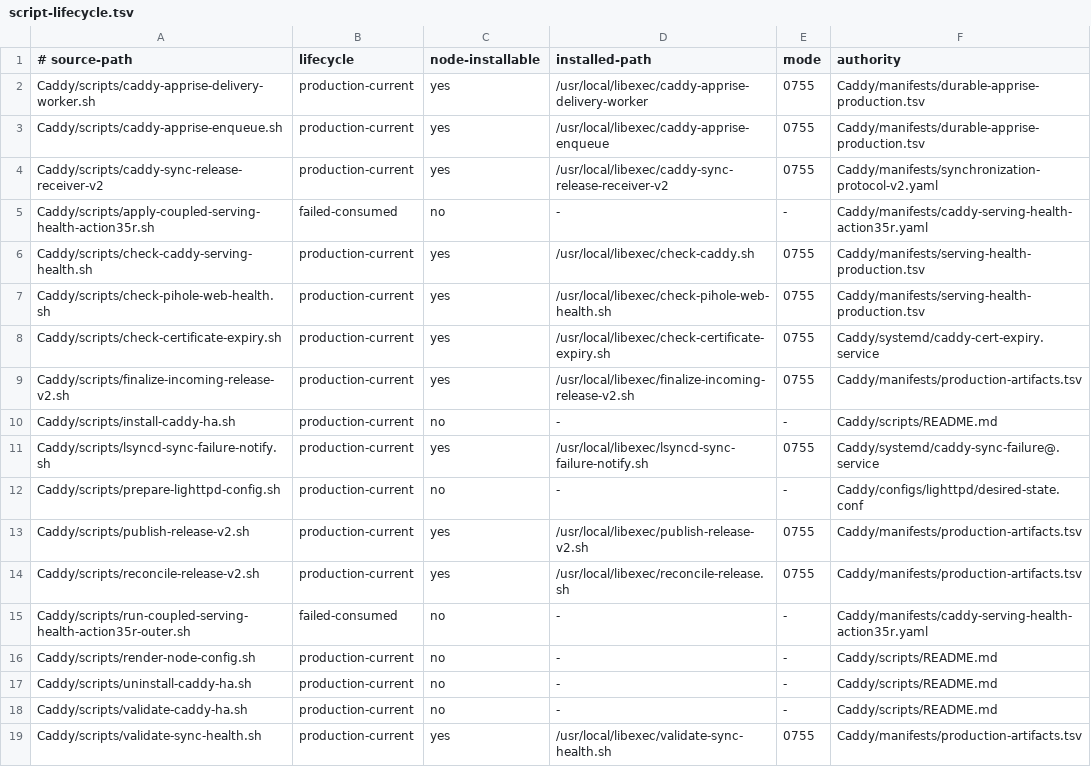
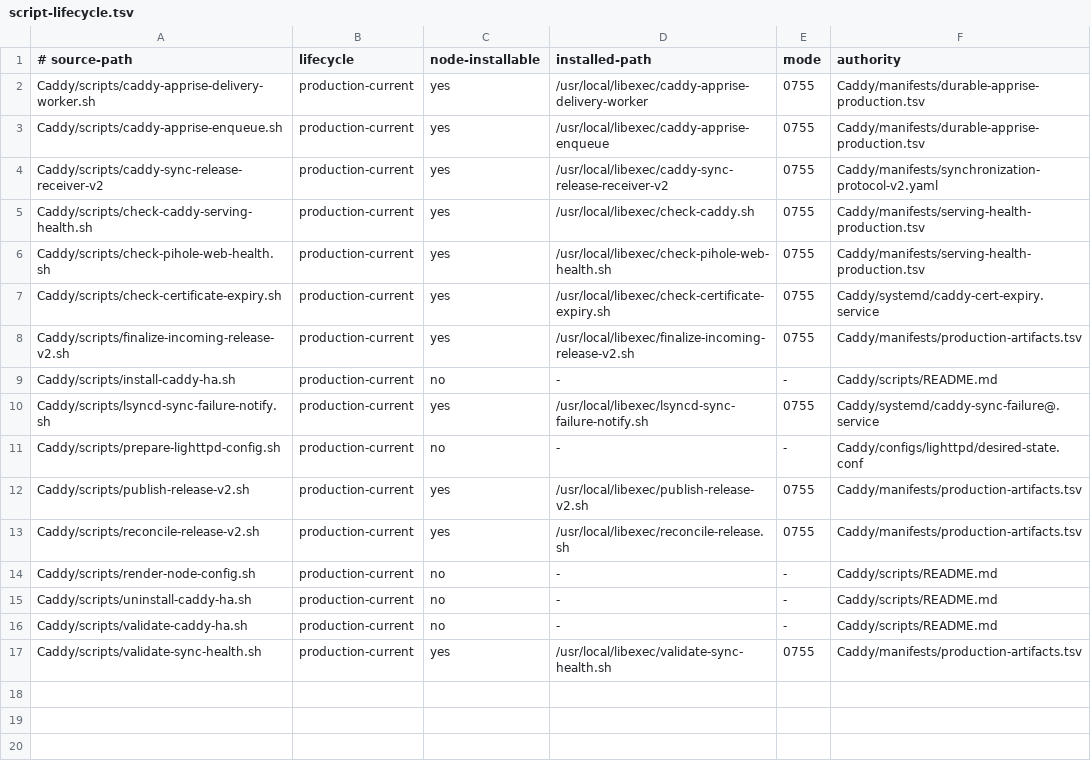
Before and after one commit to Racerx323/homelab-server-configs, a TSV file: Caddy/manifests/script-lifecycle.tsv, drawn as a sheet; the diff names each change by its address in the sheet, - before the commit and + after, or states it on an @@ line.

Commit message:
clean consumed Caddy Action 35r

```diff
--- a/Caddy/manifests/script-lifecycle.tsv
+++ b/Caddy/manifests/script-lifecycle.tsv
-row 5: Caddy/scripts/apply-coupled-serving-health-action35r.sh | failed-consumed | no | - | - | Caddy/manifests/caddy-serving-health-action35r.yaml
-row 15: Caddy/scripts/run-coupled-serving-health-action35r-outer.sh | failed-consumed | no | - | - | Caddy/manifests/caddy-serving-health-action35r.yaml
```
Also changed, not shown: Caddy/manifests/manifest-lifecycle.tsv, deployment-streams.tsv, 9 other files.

...

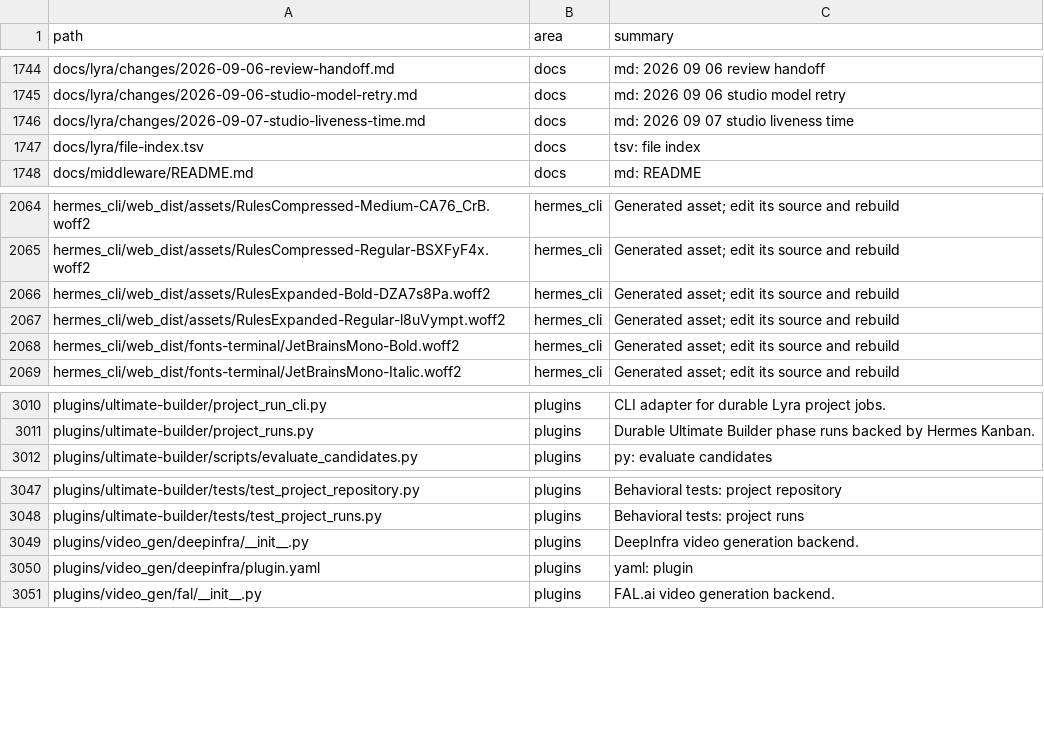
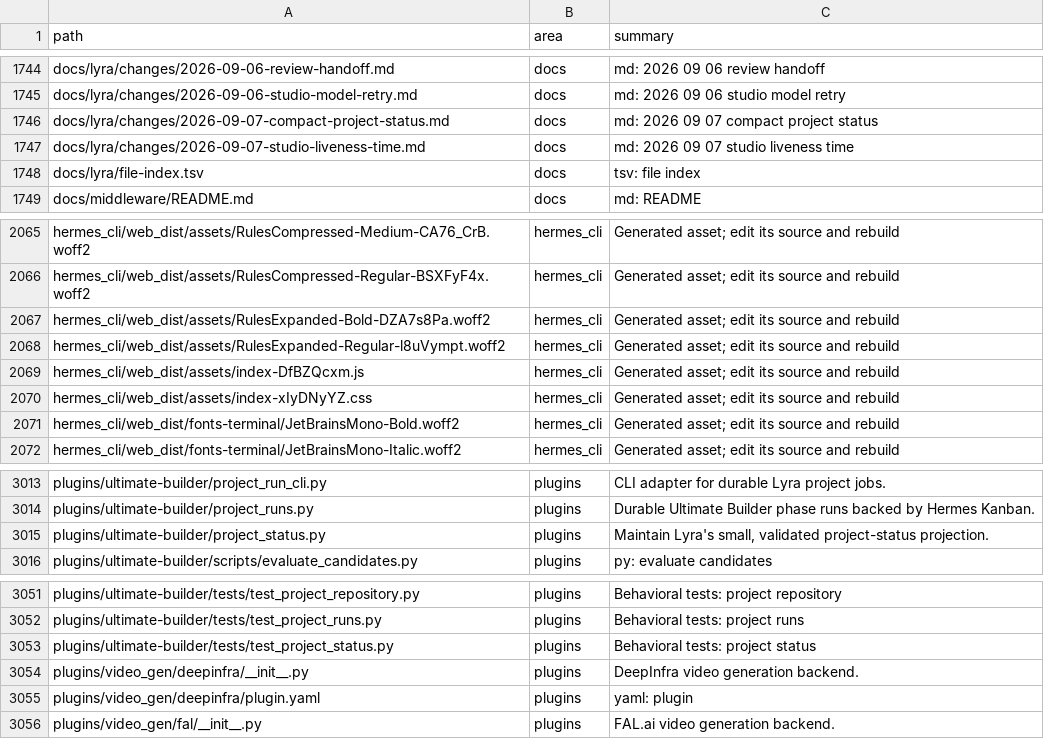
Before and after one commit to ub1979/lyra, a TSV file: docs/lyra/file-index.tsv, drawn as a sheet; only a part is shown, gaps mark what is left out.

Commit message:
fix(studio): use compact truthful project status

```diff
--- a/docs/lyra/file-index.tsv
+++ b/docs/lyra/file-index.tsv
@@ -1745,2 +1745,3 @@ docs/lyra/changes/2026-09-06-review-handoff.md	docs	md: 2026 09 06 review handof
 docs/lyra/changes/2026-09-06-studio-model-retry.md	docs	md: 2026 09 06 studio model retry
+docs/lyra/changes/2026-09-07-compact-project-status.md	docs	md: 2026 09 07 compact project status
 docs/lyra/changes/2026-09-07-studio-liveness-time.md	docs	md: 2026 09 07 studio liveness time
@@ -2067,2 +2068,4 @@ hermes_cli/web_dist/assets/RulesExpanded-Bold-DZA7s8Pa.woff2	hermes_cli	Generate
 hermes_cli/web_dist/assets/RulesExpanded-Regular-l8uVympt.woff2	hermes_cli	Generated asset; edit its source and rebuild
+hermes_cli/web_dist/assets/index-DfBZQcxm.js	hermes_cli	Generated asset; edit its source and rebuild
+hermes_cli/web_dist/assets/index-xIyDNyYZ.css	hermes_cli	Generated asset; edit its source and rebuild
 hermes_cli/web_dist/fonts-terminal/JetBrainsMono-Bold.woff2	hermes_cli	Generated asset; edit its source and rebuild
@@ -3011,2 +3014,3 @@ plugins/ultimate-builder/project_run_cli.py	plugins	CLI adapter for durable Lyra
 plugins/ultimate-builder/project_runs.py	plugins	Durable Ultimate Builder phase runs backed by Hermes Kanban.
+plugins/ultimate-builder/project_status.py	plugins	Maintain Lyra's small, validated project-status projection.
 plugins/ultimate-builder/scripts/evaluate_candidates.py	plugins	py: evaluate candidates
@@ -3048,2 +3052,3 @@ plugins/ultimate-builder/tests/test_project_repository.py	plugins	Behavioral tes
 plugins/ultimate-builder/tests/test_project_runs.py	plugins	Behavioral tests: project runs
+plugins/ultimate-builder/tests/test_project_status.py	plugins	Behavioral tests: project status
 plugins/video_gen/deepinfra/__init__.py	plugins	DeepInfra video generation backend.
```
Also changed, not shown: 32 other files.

---

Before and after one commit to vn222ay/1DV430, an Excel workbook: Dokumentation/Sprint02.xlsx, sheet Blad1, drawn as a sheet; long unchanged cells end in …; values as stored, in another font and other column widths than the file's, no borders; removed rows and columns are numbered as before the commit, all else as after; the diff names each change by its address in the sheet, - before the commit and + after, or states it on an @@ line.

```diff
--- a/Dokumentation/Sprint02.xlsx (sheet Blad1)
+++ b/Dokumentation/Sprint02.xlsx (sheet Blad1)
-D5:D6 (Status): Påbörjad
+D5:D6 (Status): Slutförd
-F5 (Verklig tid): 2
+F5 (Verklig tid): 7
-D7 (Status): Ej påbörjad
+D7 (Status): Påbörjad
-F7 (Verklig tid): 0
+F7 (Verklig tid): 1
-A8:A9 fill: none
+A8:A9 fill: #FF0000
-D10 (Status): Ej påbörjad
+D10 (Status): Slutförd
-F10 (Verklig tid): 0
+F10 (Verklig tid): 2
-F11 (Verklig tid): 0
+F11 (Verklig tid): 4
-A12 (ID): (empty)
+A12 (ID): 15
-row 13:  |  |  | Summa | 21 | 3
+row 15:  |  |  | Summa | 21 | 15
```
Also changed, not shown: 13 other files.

• [Problem statement]:
Among the lines of the data above, find those with the word "states" and show them.

• [Problem solution]:
Before and after one commit to Racerx323/homelab-server-configs, a TSV file: Caddy/manifests/script-lifecycle.tsv, drawn as a sheet; the diff names each change by its address in the sheet, - before the commit and + after, or states it on an @@ line.
Before and after one commit to vn222ay/1DV430, an Excel workbook: Dokumentation/Sprint02.xlsx, sheet Blad1, drawn as a sheet; long unchanged cells end in …; values as stored, in another font and other column widths than the file's, no borders; removed rows and columns are numbered as before the commit, all else as after; the diff names each change by its address in the sheet, - before the commit and + after, or states it on an @@ line.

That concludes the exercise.